The digital outputs 1 – 4 of my Arduino UNO represent the binary value of a decimal number in the range form 0 to 15 (called a "Binary Coded Decimal (BCD)"). e.g. if digital outputs 1 and 4 are HIGH and the second and third are LOW, that would represent the binary value "1001", which in turn represents the decimal value "9".

Now, i want to visualize this decimal value in some way.
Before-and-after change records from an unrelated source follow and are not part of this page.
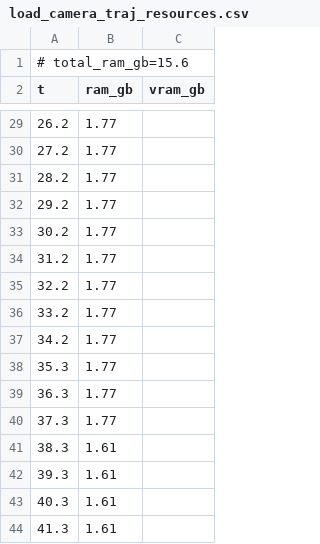
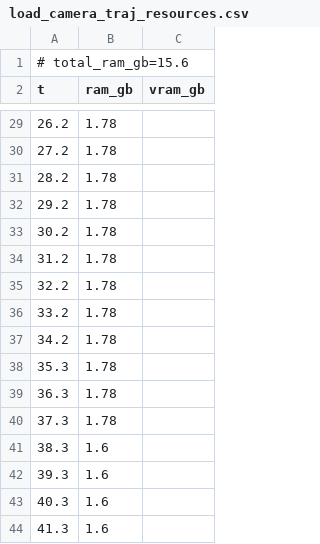
Before and after one commit to PozzettiAndrea/ComfyUI-MotionCapture, a CSV file: dev/linux-cpu/logs/load_camera_traj_resources.csv, drawn as a sheet; only a part is shown, gaps mark what is left out; the diff covers the shown part only.

```diff
--- a/dev/linux-cpu/logs/load_camera_traj_resources.csv
+++ b/dev/linux-cpu/logs/load_camera_traj_resources.csv
@@ -29,16 +29,16 @@ t,ram_gb,vram_gb
-26.2,1.77,
-27.2,1.77,
-28.2,1.77,
-29.2,1.77,
-30.2,1.77,
-31.2,1.77,
-32.2,1.77,
-33.2,1.77,
-34.2,1.77,
-35.3,1.77,
-36.3,1.77,
-37.3,1.77,
-38.3,1.61,
-39.3,1.61,
-40.3,1.61,
-41.3,1.61,
+26.2,1.78,
+27.2,1.78,
+28.2,1.78,
+29.2,1.78,
+30.2,1.78,
+31.2,1.78,
+32.2,1.78,
+33.2,1.78,
+34.2,1.78,
+35.3,1.78,
+36.3,1.78,
+37.3,1.78,
+38.3,1.6,
+39.3,1.6,
+40.3,1.6,
+41.3,1.6,
```
Also changed, not shown: 1 added row, 1 removed row and 24 edited cells elsewhere in this file, dev/linux-cpu/logs/apply_motion_on_character_resources.csv, 30 other files.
My first thought was to build a logical network with four inputs (the values coming out of the four digital outputs of the UNO) and 16 outputs, connected to LEDs. Depending on the coded decimal value, the corresponding output is HIGH / "1" / x Volt and the other ones are LOW / "0" / 0 Volt. e.g. if the four digital outputs of the UNO represent the binary value "1001", so the decimal value „9“, then the 9th output of the network should be HIGH, and its connected LED on and the other outputs should be LOW and their connected LEDs off. The network would be build by AND-, OR and NOT-gates, which in turn would be build with transistors. Now, however, I realized that this approach would be really complicated.
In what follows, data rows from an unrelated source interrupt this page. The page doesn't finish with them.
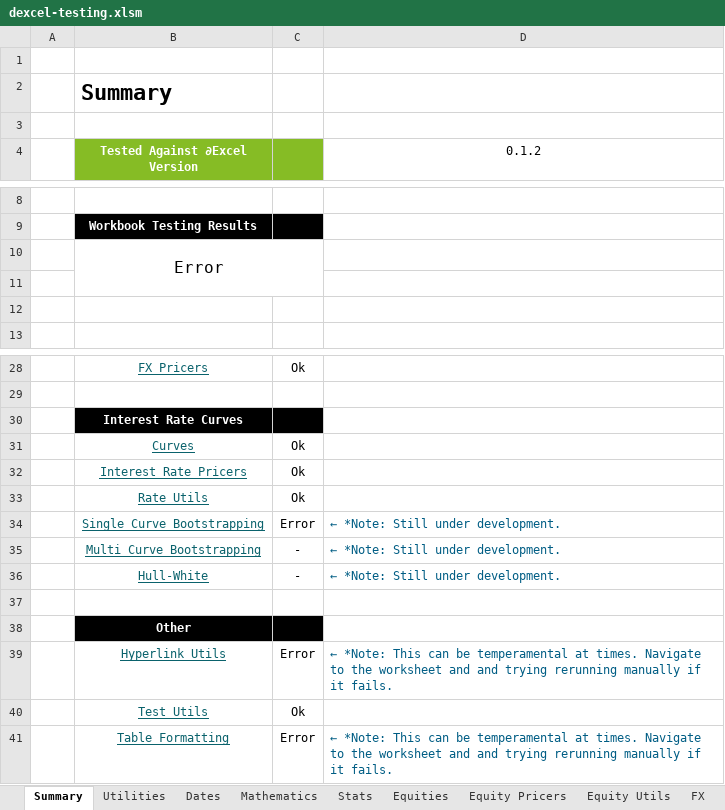
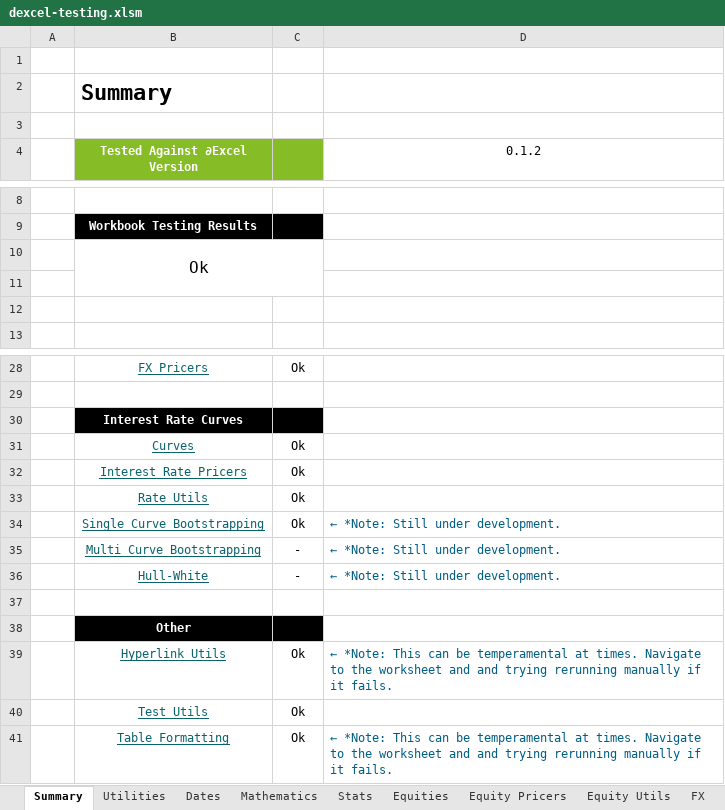
Before and after one commit to StormCollins/dExcel, an Excel workbook: dExcel/resources/workbooks/dexcel-testing.xlsm, sheet Summary, drawn as a sheet; only a part is shown, gaps mark what is left out; values as stored, in another font and other column widths than the file's, no borders; conditional formats not drawn; the diff names each change by its address in the sheet, - before the commit and + after, or states it on an @@ line.

```diff
--- a/dExcel/resources/workbooks/dexcel-testing.xlsm (sheet Summary)
+++ b/dExcel/resources/workbooks/dexcel-testing.xlsm (sheet Summary)
-B10 (Tested Against ∂Excel Version): Error
+B10 (Tested Against ∂Excel Version): Ok
-C34: Error
+C34: Ok
-C39: Error
+C39: Ok
-C41: Error
+C41: Ok
```
Also changed, not shown: sheet Sinlge Curve Bootstrapping, sheet Table Formatting, formulas that keep their value, 7 other files.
Does anyone have a better idea? I think about an electric component, which implements exactly the functionality of the logical network, described above. Or a two digit LED display, which implements the same functionality, but additionally displays the encoded decimal value.

Please consider, that I only have basic knowledge, skills, and experience in electronic. And further consider, that whatever solution you are offering my, it must be able to implement it with just four digital outputs of the UNO. The other ones are needed for further tasks.

Thanks in advance for any replies!

Why don't you simply let the Arduino do exactly that?

And if you don't have enough pins, use a second Arduino (Nano's and Pro Mini's are dirt cheap) or a cheap pin expander or even a I2C display.

How about two 50-cent shift registers connected to two 7-segment displays, use 3 Uno pins and shift out what ever data you want displayed? Each can show 0,1,2,3,4,5,6,7,8,9,A,b,C,d,E,F.
Or you can have 8 LEDs on shift register, each group of 4 can represent your 0b0000 to 0b1111 data if you feel like interpreting binary all the time. I find hex much quicker.

If you need more digits, can use a MAX7219 and up to 8 7-segment displays for even more info.

Seems like there's already a chip for that, BCD in -> 1 of 10 out, (74xx ?).

What's easier - seeing a number, or counting which LED out of 10 is turned on? I'd rather just see a number.

To add to that, there are BCD to 7-segment drivers like a 4511.